### Provided entries:
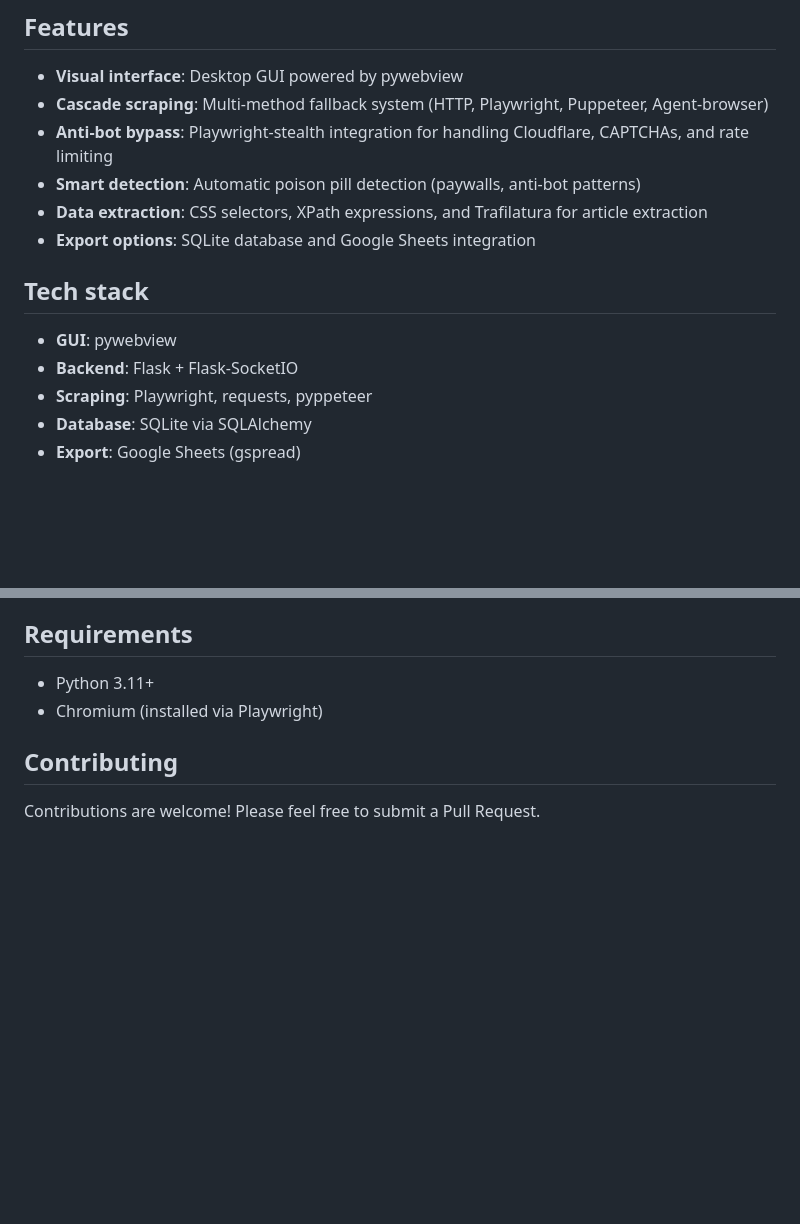
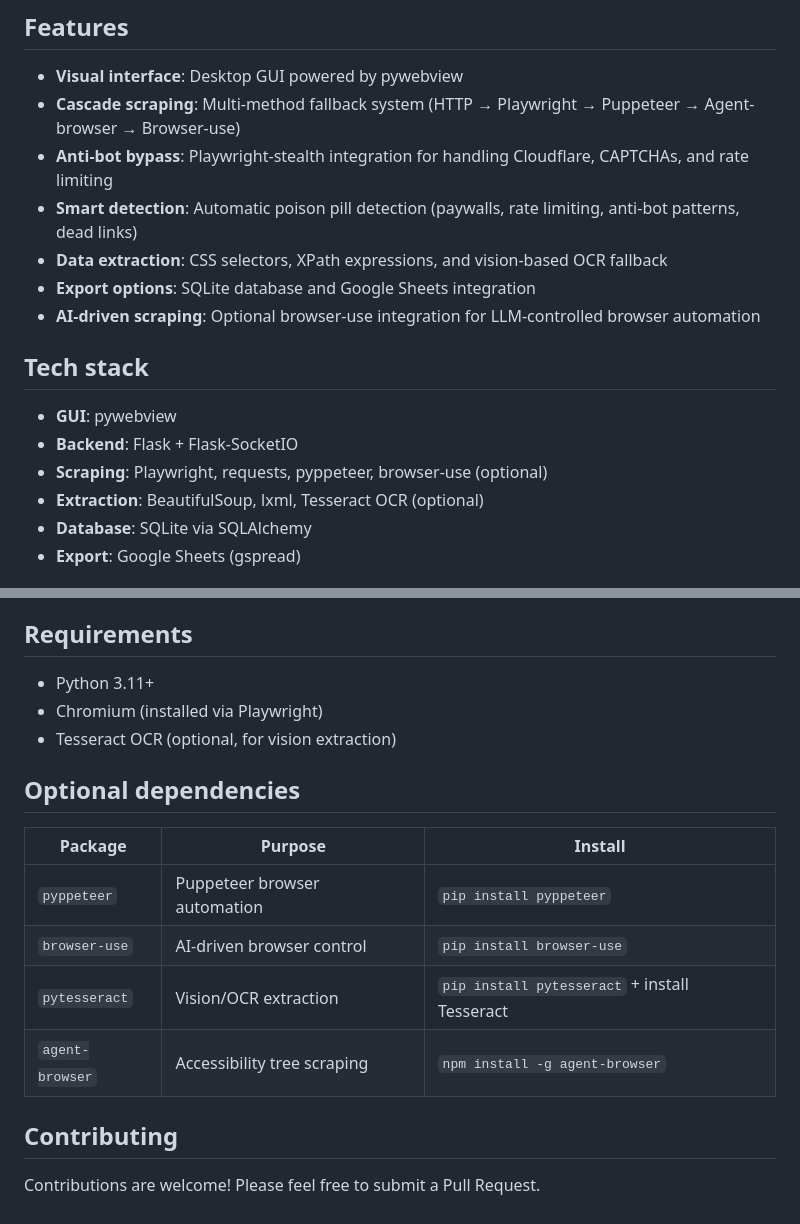
Before and after one commit to jamditis/scrapefruit, a Markdown page: README.md, 2 parts joined by grey strips. GitHub-like rendering; blank space fills up the shorter version.

```diff
--- a/README.md
+++ b/README.md
@@ -15,17 +15,19 @@ A Python web application for web scraping with a visual interface. Combines a py
 ## Features
 
 - **Visual interface**: Desktop GUI powered by pywebview
-- **Cascade scraping**: Multi-method fallback system (HTTP, Playwright, Puppeteer, Agent-browser)
+- **Cascade scraping**: Multi-method fallback system (HTTP → Playwright → Puppeteer → Agent-browser → Browser-use)
 - **Anti-bot bypass**: Playwright-stealth integration for handling Cloudflare, CAPTCHAs, and rate limiting
-- **Smart detection**: Automatic poison pill detection (paywalls, anti-bot patterns)
-- **Data extraction**: CSS selectors, XPath expressions, and Trafilatura for article extraction
+- **Smart detection**: Automatic poison pill detection (paywalls, rate limiting, anti-bot patterns, dead links)
+- **Data extraction**: CSS selectors, XPath expressions, and vision-based OCR fallback
 - **Export options**: SQLite database and Google Sheets integration
+- **AI-driven scraping**: Optional browser-use integration for LLM-controlled browser automation
 
 ## Tech stack
 
 - **GUI**: pywebview
 - **Backend**: Flask + Flask-SocketIO
-- **Scraping**: Playwright, requests, pyppeteer
+- **Scraping**: Playwright, requests, pyppeteer, browser-use (optional)
+- **Extraction**: BeautifulSoup, lxml, Tesseract OCR (optional)
 - **Database**: SQLite via SQLAlchemy
 - **Export**: Google Sheets (gspread)
 
@@ -99,6 +139,16 @@ Key settings in `config.py`:
 
 - Python 3.11+
 - Chromium (installed via Playwright)
+- Tesseract OCR (optional, for vision extraction)
+
+## Optional dependencies
+
+| Package | Purpose | Install |
+|---------|---------|---------|
+| `pyppeteer` | Puppeteer browser automation | `pip install pyppeteer` |
+| `browser-use` | AI-driven browser control | `pip install browser-use` |
+| `pytesseract` | Vision/OCR extraction | `pip install pytesseract` + install Tesseract |
+| `agent-browser` | Accessibility tree scraping | `npm install -g agent-browser` |
 
 ## Contributing
 
```
Also changed, not shown: other parts of README.md (+45 -7 lines), CLAUDE.md (+142 -19 lines).
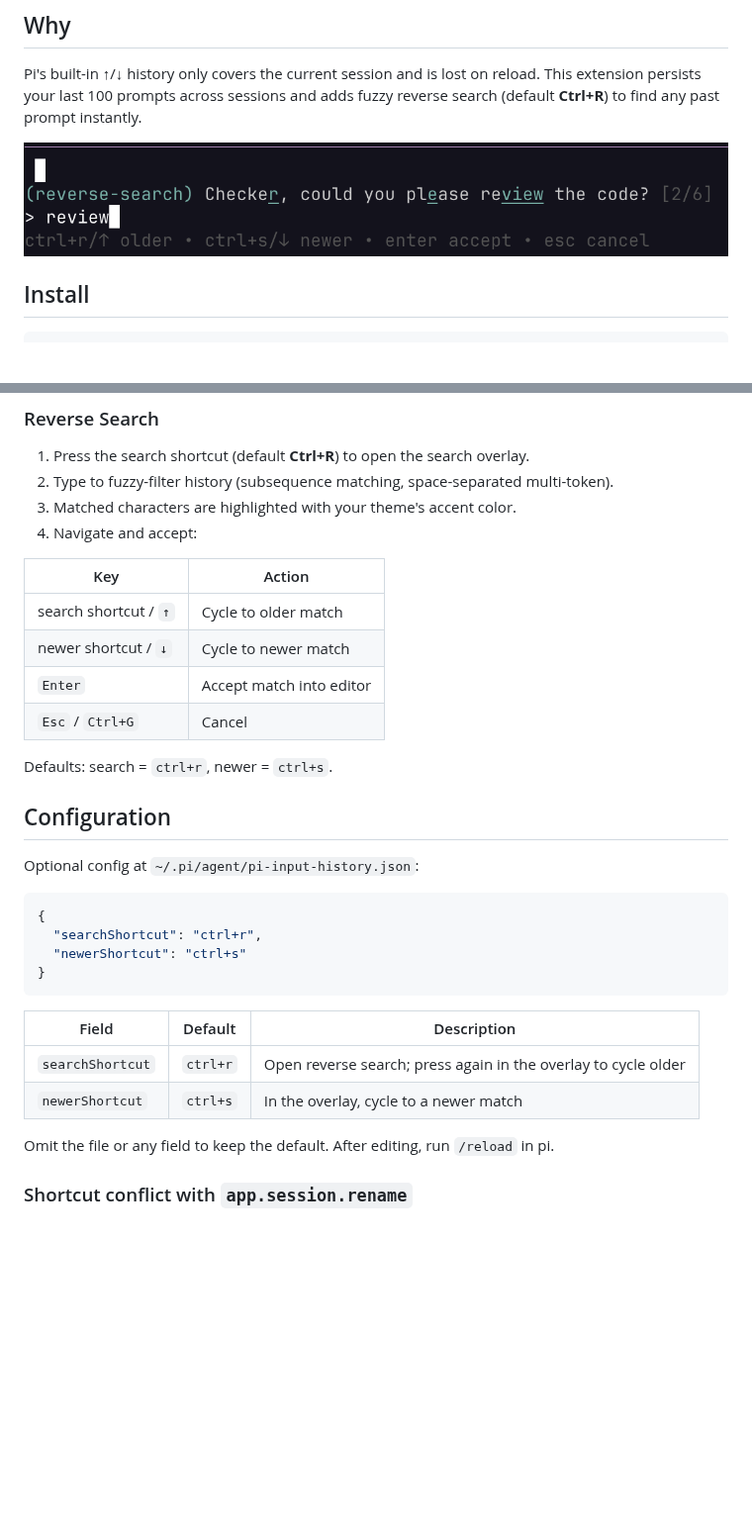
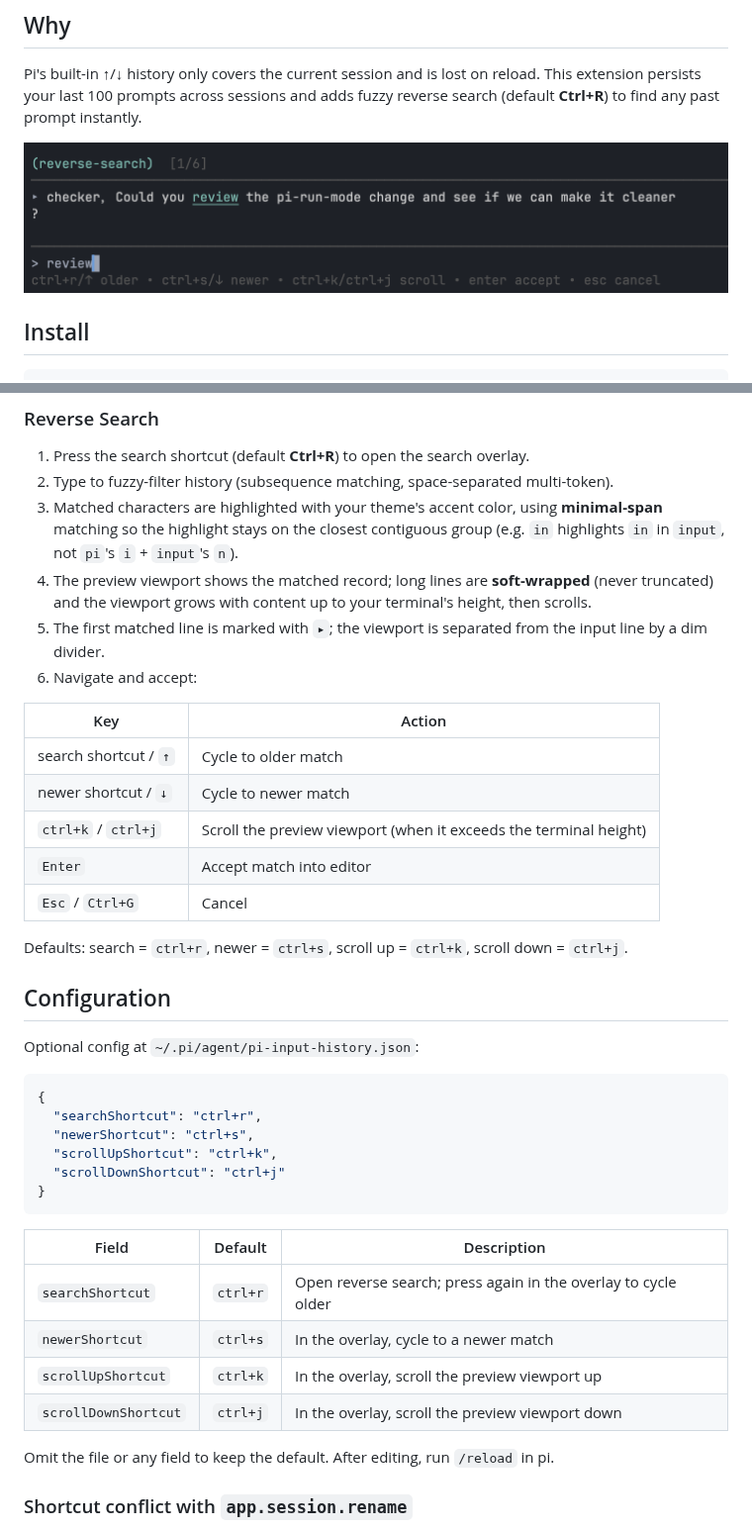
Before and after one commit to ouzhenkun/pi-input-history, a Markdown page: README.md, 2 parts joined by grey strips. Shown at 99% size. Rendered like a GitHub page; pictures changed too: assets/screenshot.png; blank space fills up the shorter version.

````diff
--- a/README.md
+++ b/README.md
@@ -33,17 +33,20 @@ On session start, your last 100 prompts across all sessions are loaded into the
 
 1. Press the search shortcut (default **Ctrl+R**) to open the search overlay.
 2. Type to fuzzy-filter history (subsequence matching, space-separated multi-token).
-3. Matched characters are highlighted with your theme's accent color.
-4. Navigate and accept:
+3. Matched characters are highlighted with your theme's accent color, using **minimal-span** matching so the highlight stays on the closest contiguous group (e.g. `in` highlights `in` in `input`, not `pi`'s `i` + `input`'s `n`).
+4. The preview viewport shows the matched record; long lines are **soft-wrapped** (never truncated) and the viewport grows with content up to your terminal's height, then scrolls.
+5. The first matched line is marked with `▸`; the viewport is separated from the input line by a dim divider.
+6. Navigate and accept:
 
 | Key | Action |
 | --- | --- |
 | search shortcut / `↑` | Cycle to older match |
 | newer shortcut / `↓` | Cycle to newer match |
+| `ctrl+k` / `ctrl+j` | Scroll the preview viewport (when it exceeds the terminal height) |
 | `Enter` | Accept match into editor |
 | `Esc` / `Ctrl+G` | Cancel |
 
-Defaults: search = `ctrl+r`, newer = `ctrl+s`.
+Defaults: search = `ctrl+r`, newer = `ctrl+s`, scroll up = `ctrl+k`, scroll down = `ctrl+j`.
 
 ## Configuration
 
@@ -52,7 +55,9 @@ Optional config at `~/.pi/agent/pi-input-history.json`:
 ```json
 {
   "searchShortcut": "ctrl+r",
-  "newerShortcut": "ctrl+s"
+  "newerShortcut": "ctrl+s",
+  "scrollUpShortcut": "ctrl+k",
+  "scrollDownShortcut": "ctrl+j"
 }
 ```
 
@@ -60,6 +65,8 @@ Optional config at `~/.pi/agent/pi-input-history.json`:
 | --- | --- | --- |
 | `searchShortcut` | `ctrl+r` | Open reverse search; press again in the overlay to cycle older |
 | `newerShortcut` | `ctrl+s` | In the overlay, cycle to a newer match |
+| `scrollUpShortcut` | `ctrl+k` | In the overlay, scroll the preview viewport up |
+| `scrollDownShortcut` | `ctrl+j` | In the overlay, scroll the preview viewport down |
 
 Omit the file or any field to keep the default. After editing, run `/reload` in pi.
 
````
Also changed, not shown: other parts of README.md (+5 -1 lines), 1 other file.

### Work instruction:
Repeat the entries above exactly and skip the images.

### Output:
Before and after one commit to jamditis/scrapefruit, a Markdown page: README.md, 2 parts joined by grey strips. GitHub-like rendering; blank space fills up the shorter version.

```diff
--- a/README.md
+++ b/README.md
@@ -15,17 +15,19 @@ A Python web application for web scraping with a visual interface. Combines a py
 ## Features
 
 - **Visual interface**: Desktop GUI powered by pywebview
-- **Cascade scraping**: Multi-method fallback system (HTTP, Playwright, Puppeteer, Agent-browser)
+- **Cascade scraping**: Multi-method fallback system (HTTP → Playwright → Puppeteer → Agent-browser → Browser-use)
 - **Anti-bot bypass**: Playwright-stealth integration for handling Cloudflare, CAPTCHAs, and rate limiting
-- **Smart detection**: Automatic poison pill detection (paywalls, anti-bot patterns)
-- **Data extraction**: CSS selectors, XPath expressions, and Trafilatura for article extraction
+- **Smart detection**: Automatic poison pill detection (paywalls, rate limiting, anti-bot patterns, dead links)
+- **Data extraction**: CSS selectors, XPath expressions, and vision-based OCR fallback
 - **Export options**: SQLite database and Google Sheets integration
+- **AI-driven scraping**: Optional browser-use integration for LLM-controlled browser automation
 
 ## Tech stack
 
 - **GUI**: pywebview
 - **Backend**: Flask + Flask-SocketIO
-- **Scraping**: Playwright, requests, pyppeteer
+- **Scraping**: Playwright, requests, pyppeteer, browser-use (optional)
+- **Extraction**: BeautifulSoup, lxml, Tesseract OCR (optional)
 - **Database**: SQLite via SQLAlchemy
 - **Export**: Google Sheets (gspread)
 
@@ -99,6 +139,16 @@ Key settings in `config.py`:
 
 - Python 3.11+
 - Chromium (installed via Playwright)
+- Tesseract OCR (optional, for vision extraction)
+
+## Optional dependencies
+
+| Package | Purpose | Install |
+|---------|---------|---------|
+| `pyppeteer` | Puppeteer browser automation | `pip install pyppeteer` |
+| `browser-use` | AI-driven browser control | `pip install browser-use` |
+| `pytesseract` | Vision/OCR extraction | `pip install pytesseract` + install Tesseract |
+| `agent-browser` | Accessibility tree scraping | `npm install -g agent-browser` |
 
 ## Contributing
 
```
Also changed, not shown: other parts of README.md (+45 -7 lines), CLAUDE.md (+142 -19 lines).
Before and after one commit to ouzhenkun/pi-input-history, a Markdown page: README.md, 2 parts joined by grey strips. Shown at 99% size. Rendered like a GitHub page; pictures changed too: assets/screenshot.png; blank space fills up the shorter version.

````diff
--- a/README.md
+++ b/README.md
@@ -33,17 +33,20 @@ On session start, your last 100 prompts across all sessions are loaded into the
 
 1. Press the search shortcut (default **Ctrl+R**) to open the search overlay.
 2. Type to fuzzy-filter history (subsequence matching, space-separated multi-token).
-3. Matched characters are highlighted with your theme's accent color.
-4. Navigate and accept:
+3. Matched characters are highlighted with your theme's accent color, using **minimal-span** matching so the highlight stays on the closest contiguous group (e.g. `in` highlights `in` in `input`, not `pi`'s `i` + `input`'s `n`).
+4. The preview viewport shows the matched record; long lines are **soft-wrapped** (never truncated) and the viewport grows with content up to your terminal's height, then scrolls.
+5. The first matched line is marked with `▸`; the viewport is separated from the input line by a dim divider.
+6. Navigate and accept:
 
 | Key | Action |
 | --- | --- |
 | search shortcut / `↑` | Cycle to older match |
 | newer shortcut / `↓` | Cycle to newer match |
+| `ctrl+k` / `ctrl+j` | Scroll the preview viewport (when it exceeds the terminal height) |
 | `Enter` | Accept match into editor |
 | `Esc` / `Ctrl+G` | Cancel |
 
-Defaults: search = `ctrl+r`, newer = `ctrl+s`.
+Defaults: search = `ctrl+r`, newer = `ctrl+s`, scroll up = `ctrl+k`, scroll down = `ctrl+j`.
 
 ## Configuration
 
@@ -52,7 +55,9 @@ Optional config at `~/.pi/agent/pi-input-history.json`:
 ```json
 {
   "searchShortcut": "ctrl+r",
-  "newerShortcut": "ctrl+s"
+  "newerShortcut": "ctrl+s",
+  "scrollUpShortcut": "ctrl+k",
+  "scrollDownShortcut": "ctrl+j"
 }
 ```
 
@@ -60,6 +65,8 @@ Optional config at `~/.pi/agent/pi-input-history.json`:
 | --- | --- | --- |
 | `searchShortcut` | `ctrl+r` | Open reverse search; press again in the overlay to cycle older |
 | `newerShortcut` | `ctrl+s` | In the overlay, cycle to a newer match |
+| `scrollUpShortcut` | `ctrl+k` | In the overlay, scroll the preview viewport up |
+| `scrollDownShortcut` | `ctrl+j` | In the overlay, scroll the preview viewport down |
 
 Omit the file or any field to keep the default. After editing, run `/reload` in pi.
 
````
Also changed, not shown: other parts of README.md (+5 -1 lines), 1 other file.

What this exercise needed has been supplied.